◆ **Problem details**: The task calls for each line of the records below in which the word "sheet" appears.

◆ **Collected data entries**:
____

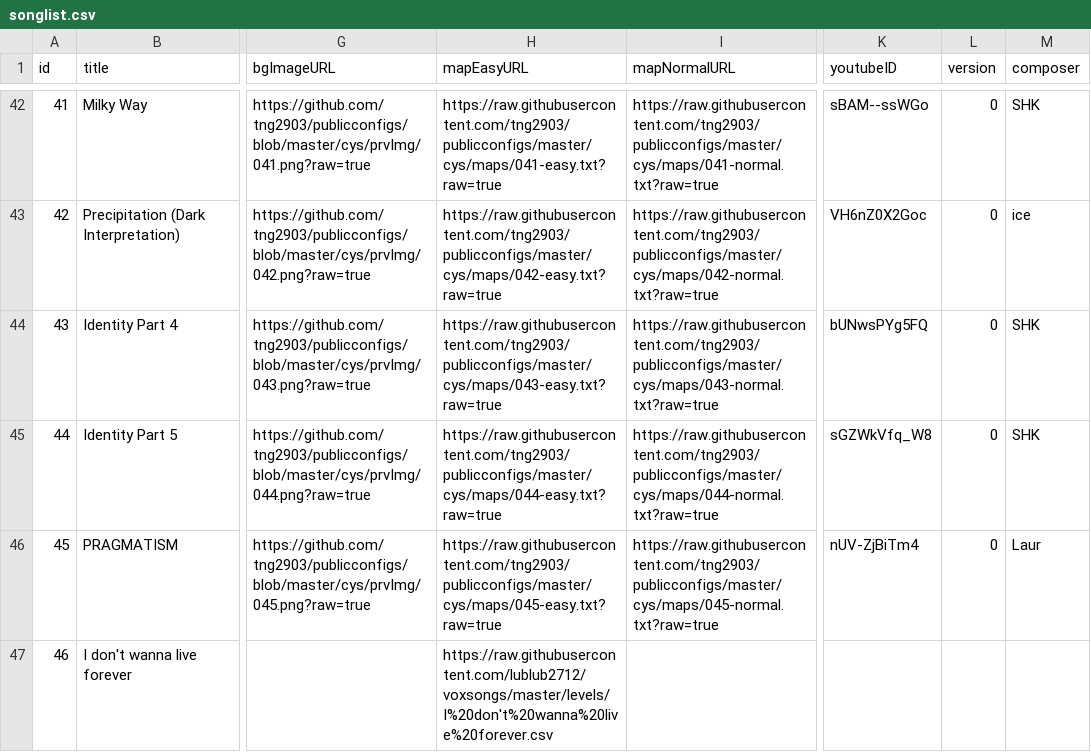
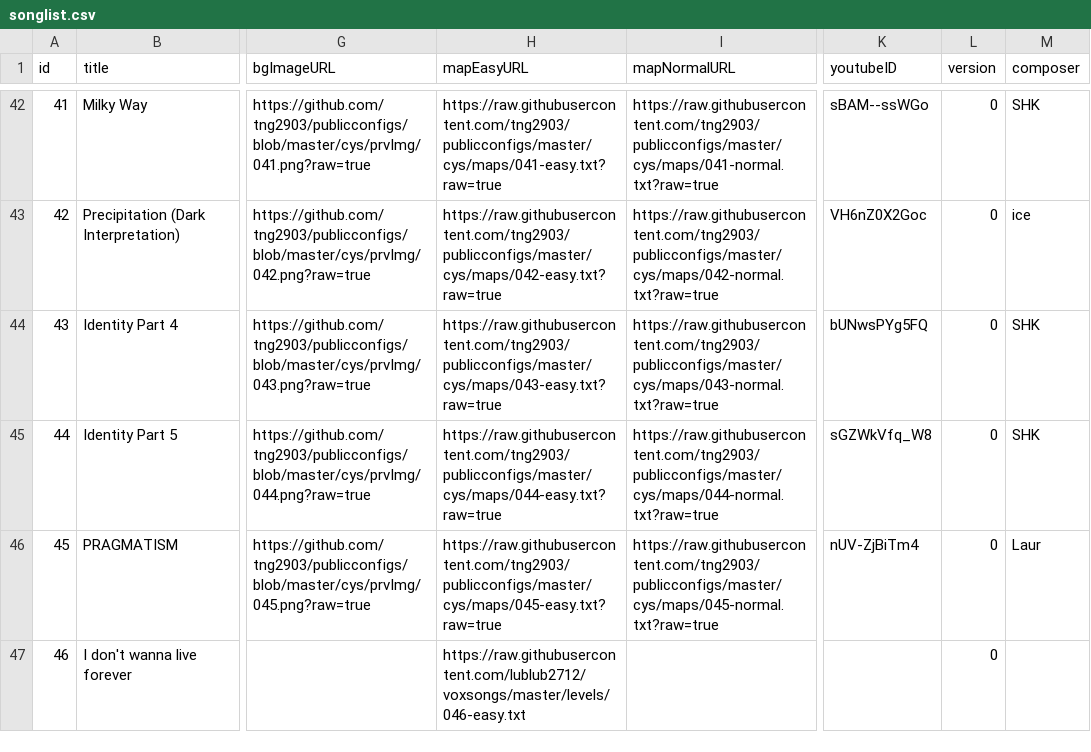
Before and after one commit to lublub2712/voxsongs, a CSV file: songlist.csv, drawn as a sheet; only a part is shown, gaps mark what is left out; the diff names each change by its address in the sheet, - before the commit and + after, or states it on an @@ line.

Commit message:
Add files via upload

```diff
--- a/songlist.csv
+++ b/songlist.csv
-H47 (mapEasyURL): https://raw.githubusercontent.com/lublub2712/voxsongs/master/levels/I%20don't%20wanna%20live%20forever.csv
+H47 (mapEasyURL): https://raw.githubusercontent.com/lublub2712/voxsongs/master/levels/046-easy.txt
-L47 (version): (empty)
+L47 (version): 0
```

____

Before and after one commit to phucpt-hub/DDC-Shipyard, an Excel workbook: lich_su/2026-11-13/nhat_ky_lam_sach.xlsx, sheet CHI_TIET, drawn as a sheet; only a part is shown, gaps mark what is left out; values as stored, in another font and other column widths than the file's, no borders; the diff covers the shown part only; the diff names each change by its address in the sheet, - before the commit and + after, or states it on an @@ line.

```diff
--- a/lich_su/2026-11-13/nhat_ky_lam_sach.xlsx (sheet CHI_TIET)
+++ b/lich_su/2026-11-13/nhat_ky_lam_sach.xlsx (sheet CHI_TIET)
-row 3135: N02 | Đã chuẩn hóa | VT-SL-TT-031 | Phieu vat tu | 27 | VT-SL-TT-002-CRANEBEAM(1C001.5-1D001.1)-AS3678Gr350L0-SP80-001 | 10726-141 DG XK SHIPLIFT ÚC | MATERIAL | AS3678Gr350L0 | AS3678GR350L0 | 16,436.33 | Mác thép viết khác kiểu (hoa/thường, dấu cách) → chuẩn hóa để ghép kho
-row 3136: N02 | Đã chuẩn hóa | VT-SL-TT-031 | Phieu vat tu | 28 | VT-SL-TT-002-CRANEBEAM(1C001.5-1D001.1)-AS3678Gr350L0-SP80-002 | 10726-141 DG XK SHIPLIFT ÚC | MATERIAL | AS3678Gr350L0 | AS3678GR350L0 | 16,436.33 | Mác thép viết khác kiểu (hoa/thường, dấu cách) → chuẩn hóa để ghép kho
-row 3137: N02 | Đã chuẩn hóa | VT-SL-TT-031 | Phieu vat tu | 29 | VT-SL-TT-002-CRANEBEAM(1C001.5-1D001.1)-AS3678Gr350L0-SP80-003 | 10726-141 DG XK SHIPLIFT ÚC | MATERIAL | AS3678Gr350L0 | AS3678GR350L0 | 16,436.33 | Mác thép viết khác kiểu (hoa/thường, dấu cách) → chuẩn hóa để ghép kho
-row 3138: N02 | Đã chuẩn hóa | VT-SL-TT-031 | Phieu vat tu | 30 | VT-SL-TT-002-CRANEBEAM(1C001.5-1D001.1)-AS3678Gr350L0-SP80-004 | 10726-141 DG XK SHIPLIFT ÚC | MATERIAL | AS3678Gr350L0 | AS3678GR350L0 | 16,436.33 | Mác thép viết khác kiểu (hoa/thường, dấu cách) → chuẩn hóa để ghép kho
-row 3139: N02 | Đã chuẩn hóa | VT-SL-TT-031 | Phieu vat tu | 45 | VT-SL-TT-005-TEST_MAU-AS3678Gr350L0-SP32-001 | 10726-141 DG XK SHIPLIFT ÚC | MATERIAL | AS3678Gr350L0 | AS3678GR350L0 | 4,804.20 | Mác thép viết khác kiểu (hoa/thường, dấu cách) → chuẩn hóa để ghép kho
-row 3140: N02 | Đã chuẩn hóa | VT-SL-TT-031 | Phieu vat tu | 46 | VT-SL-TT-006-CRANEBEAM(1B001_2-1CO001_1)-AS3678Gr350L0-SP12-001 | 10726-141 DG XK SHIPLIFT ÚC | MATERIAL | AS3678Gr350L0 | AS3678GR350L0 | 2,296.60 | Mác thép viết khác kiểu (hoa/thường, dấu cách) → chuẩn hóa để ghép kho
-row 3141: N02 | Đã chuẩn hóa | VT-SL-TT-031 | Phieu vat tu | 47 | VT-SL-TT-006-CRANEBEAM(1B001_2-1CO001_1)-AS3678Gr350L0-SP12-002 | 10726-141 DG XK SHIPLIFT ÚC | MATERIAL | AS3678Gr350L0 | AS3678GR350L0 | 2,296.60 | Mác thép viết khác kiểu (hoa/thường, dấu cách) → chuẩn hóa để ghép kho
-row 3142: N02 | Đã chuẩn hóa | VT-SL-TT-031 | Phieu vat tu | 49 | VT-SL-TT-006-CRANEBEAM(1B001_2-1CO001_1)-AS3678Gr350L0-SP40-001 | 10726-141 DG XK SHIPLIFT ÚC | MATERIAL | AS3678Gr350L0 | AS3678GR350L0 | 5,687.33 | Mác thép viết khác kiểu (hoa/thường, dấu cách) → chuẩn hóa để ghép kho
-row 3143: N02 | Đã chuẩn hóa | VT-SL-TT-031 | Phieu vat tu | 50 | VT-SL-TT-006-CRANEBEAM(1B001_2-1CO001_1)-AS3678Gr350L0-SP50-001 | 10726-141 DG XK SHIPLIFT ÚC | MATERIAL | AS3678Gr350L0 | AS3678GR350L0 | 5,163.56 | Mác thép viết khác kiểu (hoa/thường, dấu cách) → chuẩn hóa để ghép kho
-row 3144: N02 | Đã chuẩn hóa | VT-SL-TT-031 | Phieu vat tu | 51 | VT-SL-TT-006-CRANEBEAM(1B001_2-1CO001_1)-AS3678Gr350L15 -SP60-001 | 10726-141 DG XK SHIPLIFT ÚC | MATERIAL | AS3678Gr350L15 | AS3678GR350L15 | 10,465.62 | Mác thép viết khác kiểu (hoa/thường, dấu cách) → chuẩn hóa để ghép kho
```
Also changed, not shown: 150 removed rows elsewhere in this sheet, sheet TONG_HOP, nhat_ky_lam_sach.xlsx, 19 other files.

____

◆ **Response to this task**:
Before and after one commit to lublub2712/voxsongs, a CSV file: songlist.csv, drawn as a sheet; only a part is shown, gaps mark what is left out; the diff names each change by its address in the sheet, - before the commit and + after, or states it on an @@ line.
Before and after one commit to phucpt-hub/DDC-Shipyard, an Excel workbook: lich_su/2026-11-13/nhat_ky_lam_sach.xlsx, sheet CHI_TIET, drawn as a sheet; only a part is shown, gaps mark what is left out; values as stored, in another font and other column widths than the file's, no borders; the diff covers the shown part only; the diff names each change by its address in the sheet, - before the commit and + after, or states it on an @@ line.
--- a/lich_su/2026-11-13/nhat_ky_lam_sach.xlsx (sheet CHI_TIET)
+++ b/lich_su/2026-11-13/nhat_ky_lam_sach.xlsx (sheet CHI_TIET)
Also changed, not shown: 150 removed rows elsewhere in this sheet, sheet TONG_HOP, nhat_ky_lam_sach.xlsx, 19 other files.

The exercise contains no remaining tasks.